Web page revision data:
:::

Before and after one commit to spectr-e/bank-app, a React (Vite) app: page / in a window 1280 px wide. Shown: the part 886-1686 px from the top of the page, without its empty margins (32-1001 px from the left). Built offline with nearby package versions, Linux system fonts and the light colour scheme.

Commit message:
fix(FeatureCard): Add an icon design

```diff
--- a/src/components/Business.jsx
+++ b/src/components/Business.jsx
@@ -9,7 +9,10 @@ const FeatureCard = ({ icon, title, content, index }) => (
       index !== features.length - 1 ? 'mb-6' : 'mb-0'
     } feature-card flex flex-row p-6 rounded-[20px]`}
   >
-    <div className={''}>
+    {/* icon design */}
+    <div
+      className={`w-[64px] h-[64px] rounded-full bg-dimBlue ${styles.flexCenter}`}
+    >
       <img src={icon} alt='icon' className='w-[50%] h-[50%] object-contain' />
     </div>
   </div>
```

:::

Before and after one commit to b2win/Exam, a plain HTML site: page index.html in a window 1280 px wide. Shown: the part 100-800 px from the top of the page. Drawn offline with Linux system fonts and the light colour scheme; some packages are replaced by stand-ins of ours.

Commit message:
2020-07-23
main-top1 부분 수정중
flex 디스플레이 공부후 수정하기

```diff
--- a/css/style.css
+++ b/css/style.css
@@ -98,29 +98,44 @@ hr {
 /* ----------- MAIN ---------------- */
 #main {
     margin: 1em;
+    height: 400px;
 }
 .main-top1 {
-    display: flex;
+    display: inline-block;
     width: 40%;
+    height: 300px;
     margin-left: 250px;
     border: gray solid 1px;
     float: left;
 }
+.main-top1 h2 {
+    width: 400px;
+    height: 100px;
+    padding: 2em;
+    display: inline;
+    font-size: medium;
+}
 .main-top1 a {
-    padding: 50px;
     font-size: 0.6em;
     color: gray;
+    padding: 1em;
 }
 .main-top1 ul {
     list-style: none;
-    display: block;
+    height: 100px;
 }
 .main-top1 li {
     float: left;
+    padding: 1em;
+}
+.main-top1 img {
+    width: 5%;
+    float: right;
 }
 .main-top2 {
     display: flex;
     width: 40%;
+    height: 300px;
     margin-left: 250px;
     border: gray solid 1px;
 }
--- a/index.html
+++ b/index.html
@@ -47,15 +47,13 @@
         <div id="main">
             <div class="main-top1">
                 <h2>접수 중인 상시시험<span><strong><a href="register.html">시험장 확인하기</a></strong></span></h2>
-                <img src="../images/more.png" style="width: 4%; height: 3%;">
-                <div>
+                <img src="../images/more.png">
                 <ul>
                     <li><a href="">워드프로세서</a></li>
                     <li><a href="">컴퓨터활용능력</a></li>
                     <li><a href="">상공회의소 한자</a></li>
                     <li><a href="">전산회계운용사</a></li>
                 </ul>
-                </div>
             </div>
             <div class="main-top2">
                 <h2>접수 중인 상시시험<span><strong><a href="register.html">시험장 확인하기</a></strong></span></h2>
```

:::

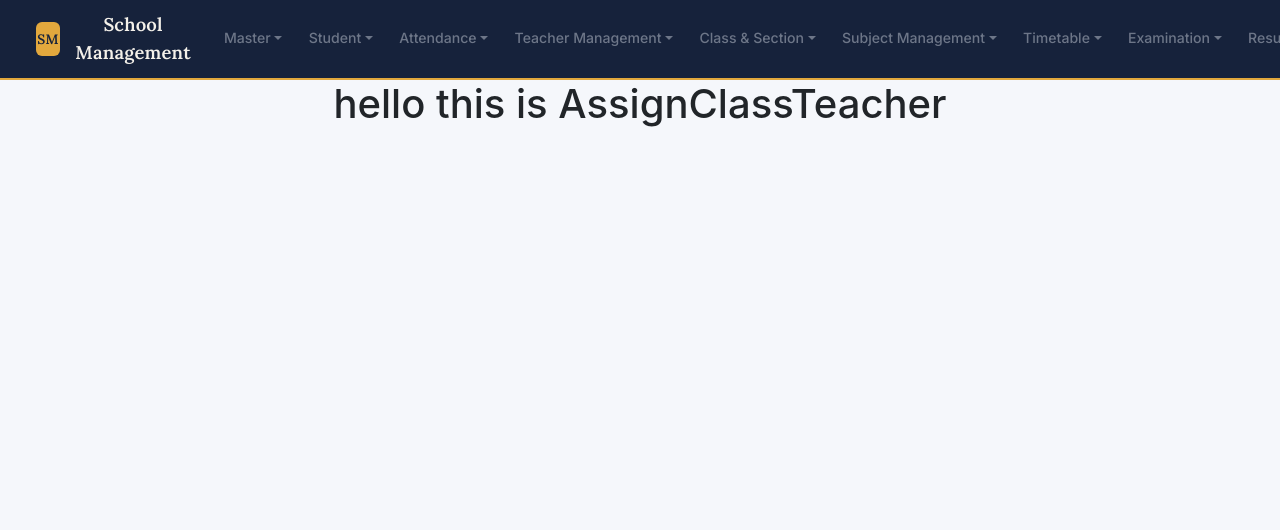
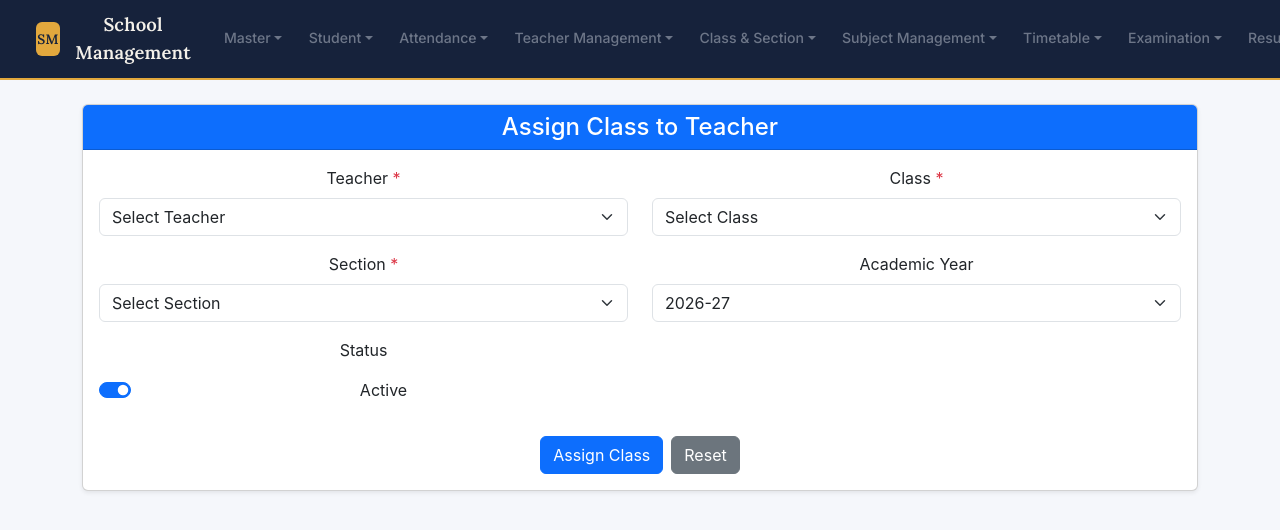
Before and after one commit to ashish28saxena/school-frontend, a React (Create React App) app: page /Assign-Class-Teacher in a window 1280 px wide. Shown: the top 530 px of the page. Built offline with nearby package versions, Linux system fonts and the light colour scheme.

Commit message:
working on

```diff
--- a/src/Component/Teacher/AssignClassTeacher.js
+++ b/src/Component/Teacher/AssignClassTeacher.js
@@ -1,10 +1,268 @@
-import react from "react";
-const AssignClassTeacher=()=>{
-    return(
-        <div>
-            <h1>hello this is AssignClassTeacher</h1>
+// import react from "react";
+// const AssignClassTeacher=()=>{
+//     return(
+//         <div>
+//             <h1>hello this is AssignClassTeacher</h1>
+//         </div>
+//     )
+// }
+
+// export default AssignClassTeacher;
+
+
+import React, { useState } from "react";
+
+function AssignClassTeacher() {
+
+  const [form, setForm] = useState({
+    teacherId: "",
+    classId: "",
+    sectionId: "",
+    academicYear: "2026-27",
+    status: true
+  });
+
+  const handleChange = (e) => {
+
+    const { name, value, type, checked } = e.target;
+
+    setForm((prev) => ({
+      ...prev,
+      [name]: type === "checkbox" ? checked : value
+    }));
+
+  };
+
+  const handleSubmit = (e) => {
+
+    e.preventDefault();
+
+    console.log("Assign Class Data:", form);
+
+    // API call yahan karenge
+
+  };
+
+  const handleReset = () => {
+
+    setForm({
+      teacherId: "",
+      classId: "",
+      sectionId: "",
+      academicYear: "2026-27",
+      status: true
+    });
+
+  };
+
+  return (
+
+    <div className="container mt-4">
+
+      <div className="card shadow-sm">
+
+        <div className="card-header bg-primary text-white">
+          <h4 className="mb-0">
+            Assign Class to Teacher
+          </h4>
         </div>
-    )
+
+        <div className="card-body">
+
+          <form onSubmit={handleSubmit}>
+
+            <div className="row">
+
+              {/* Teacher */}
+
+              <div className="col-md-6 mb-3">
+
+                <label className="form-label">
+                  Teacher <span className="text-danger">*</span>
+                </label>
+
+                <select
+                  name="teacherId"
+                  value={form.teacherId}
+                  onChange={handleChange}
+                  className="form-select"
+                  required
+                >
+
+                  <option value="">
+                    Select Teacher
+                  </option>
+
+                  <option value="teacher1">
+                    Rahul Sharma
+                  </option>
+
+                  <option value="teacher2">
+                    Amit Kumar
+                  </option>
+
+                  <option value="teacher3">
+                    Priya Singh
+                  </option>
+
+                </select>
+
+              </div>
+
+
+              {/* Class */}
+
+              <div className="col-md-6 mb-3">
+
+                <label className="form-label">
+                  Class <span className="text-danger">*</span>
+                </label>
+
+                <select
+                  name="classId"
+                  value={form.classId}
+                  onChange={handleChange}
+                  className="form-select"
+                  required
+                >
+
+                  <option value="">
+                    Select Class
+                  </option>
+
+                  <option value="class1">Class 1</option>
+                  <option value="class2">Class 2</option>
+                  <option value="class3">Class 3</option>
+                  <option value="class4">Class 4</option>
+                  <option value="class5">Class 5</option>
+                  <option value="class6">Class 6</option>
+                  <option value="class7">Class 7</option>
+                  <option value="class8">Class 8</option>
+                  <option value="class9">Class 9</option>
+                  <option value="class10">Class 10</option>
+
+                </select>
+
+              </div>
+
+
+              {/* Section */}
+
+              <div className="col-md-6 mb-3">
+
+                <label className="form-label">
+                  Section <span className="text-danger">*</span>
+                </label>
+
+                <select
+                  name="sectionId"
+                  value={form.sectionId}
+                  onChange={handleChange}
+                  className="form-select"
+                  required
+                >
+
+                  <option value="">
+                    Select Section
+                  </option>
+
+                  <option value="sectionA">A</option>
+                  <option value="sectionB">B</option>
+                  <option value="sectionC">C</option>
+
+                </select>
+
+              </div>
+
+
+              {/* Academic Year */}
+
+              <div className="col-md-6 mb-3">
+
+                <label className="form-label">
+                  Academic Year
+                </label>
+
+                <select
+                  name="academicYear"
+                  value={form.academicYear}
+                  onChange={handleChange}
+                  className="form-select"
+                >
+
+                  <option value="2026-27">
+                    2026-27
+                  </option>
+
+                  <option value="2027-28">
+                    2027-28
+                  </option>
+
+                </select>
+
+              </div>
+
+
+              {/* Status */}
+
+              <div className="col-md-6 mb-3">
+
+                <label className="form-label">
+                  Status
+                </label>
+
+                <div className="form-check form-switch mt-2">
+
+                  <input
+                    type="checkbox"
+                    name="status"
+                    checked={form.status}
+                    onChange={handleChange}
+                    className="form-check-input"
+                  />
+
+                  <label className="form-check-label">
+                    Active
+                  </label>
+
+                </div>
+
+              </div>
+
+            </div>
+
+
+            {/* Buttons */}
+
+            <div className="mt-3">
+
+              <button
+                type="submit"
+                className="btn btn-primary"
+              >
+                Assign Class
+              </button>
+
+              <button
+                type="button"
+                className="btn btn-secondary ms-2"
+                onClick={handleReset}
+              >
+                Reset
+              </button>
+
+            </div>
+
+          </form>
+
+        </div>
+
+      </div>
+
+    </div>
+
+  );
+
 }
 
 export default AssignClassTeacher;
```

:::

**TASK:**
Within the records above, find every line holding the word "design" and give the total as a bare number.

**WRITTEN RESPONSE:**
2